- What needs to be done -
Your answer should hold each line of the material that contains the word "class".
+-------+
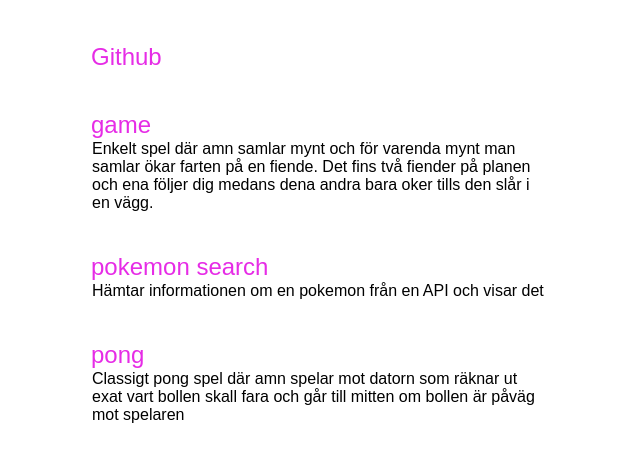
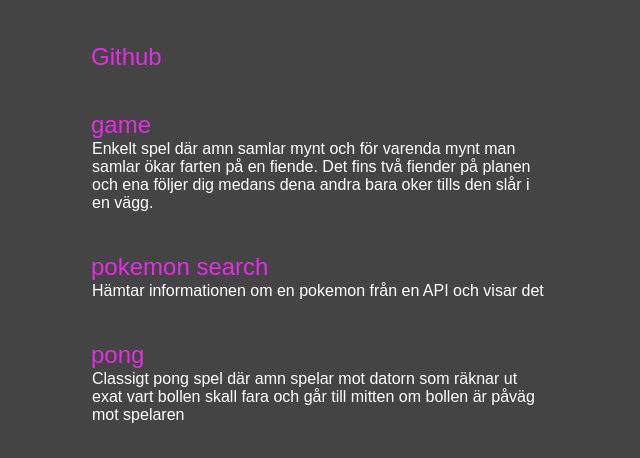
Before and after one commit to slubert/slubert.github.io, a plain HTML site: page index.html in a window 1280 px wide. Shown: the part 238-696 px from the top of the page, without its empty margins (319-959 px from the left). Drawn offline with Linux system fonts and the light colour scheme.

Commit message:
darkmode

```diff
--- a/style.css
+++ b/style.css
@@ -5,6 +5,7 @@
     height: 100vh;
     width: 100%;
     margin: 0px;
+    background-color: #444444;
 }
 
 .titleBox{
@@ -39,6 +40,7 @@ p{
     margin: 1px;
     font-family: 'Noto Sans JP', sans-serif;
     font-size: 1rem;
+    color: white;
 }
 
 a{
```
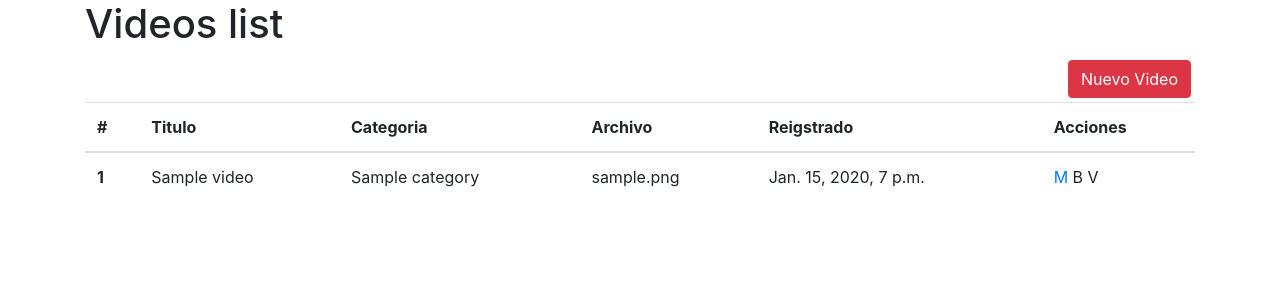
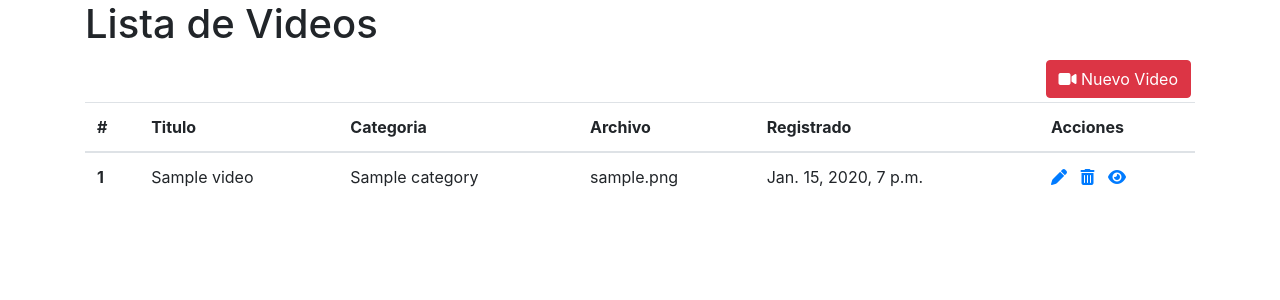
Before and after one commit to armageAR/PendriveVideoGenerator, a Django app: page /videos/ in a window 1280 px wide. Shown: the part 56-356 px from the top of the page. Run offline with Django 3.2, Linux system fonts and the light colour scheme; tables that the repository leaves empty hold one stand-in row (values such as "Sample post"); some libraries are stand-ins or nearby versions.

Commit message:
fontawesome added

```diff
--- a/app/templates/base.html
+++ b/app/templates/base.html
@@ -11,9 +11,10 @@
 
     {# Cargamos la librería #}
     {% load bootstrap4 %}
-
     {# CSS Bootstrap #}
     {% bootstrap_css %}
+
+    <script src="https://kit.fontawesome.com/f0c7f667ac.js"></script>
   </head>
   <body>
     {% include 'include/navbar.html' %}
--- a/app/videos/templates/videos/list.html
+++ b/app/videos/templates/videos/list.html
@@ -1,9 +1,7 @@
 {% extends 'base.html' %} {% block content %}
 
-<h1>Videos list</h1>
-<a href="{% url 'video-create' %}" class="btn btn-danger m-1 float-right"
-  >Nuevo Video</a
->
+<h1>Lista de Videos</h1>
+<a href="{% url 'video-create' %}" class="btn btn-danger m-1 float-right"><i class="fas fa-video"></i> Nuevo Video</a>
 <div class="table-responsive">
   <table class="table">
     <thead>
@@ -12,7 +10,7 @@
         <th scope="col">Titulo</th>
         <th scope="col">Categoria</th>
         <th scope="col">Archivo</th>
-        <th scope="col">Reigstrado</th>
+        <th scope="col">Registrado</th>
         <th scope="col">Acciones</th>
       </tr>
     </thead>
@@ -24,7 +22,11 @@
         <td>{{ obj.category }}</td>
         <td>{{ obj.videoFile }}</td>
         <td>{{ obj.created_at }}</td>
-        <td><a href="{% url 'video-update' obj.id %}">M</a> B V</td>
+        <td>
+          <a href="{% url 'video-update' obj.id %}"><i class="fas fa-pen"></i></a>&nbsp;&nbsp;
+          <a href="#"><i class="fas fa-trash-alt"></i></a>&nbsp;&nbsp;
+          <a href="#"><i class="fas fa-eye"></i></a>
+        </td>
       </tr>
       {% endfor %}
     </tbody>
```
+-------+
- Solved exercise -
-<a href="{% url 'video-create' %}" class="btn btn-danger m-1 float-right"
+<a href="{% url 'video-create' %}" class="btn btn-danger m-1 float-right"><i class="fas fa-video"></i> Nuevo Video</a>
 <div class="table-responsive">
   <table class="table">
+          <a href="{% url 'video-update' obj.id %}"><i class="fas fa-pen"></i></a>&nbsp;&nbsp;
+          <a href="#"><i class="fas fa-trash-alt"></i></a>&nbsp;&nbsp;
+          <a href="#"><i class="fas fa-eye"></i></a>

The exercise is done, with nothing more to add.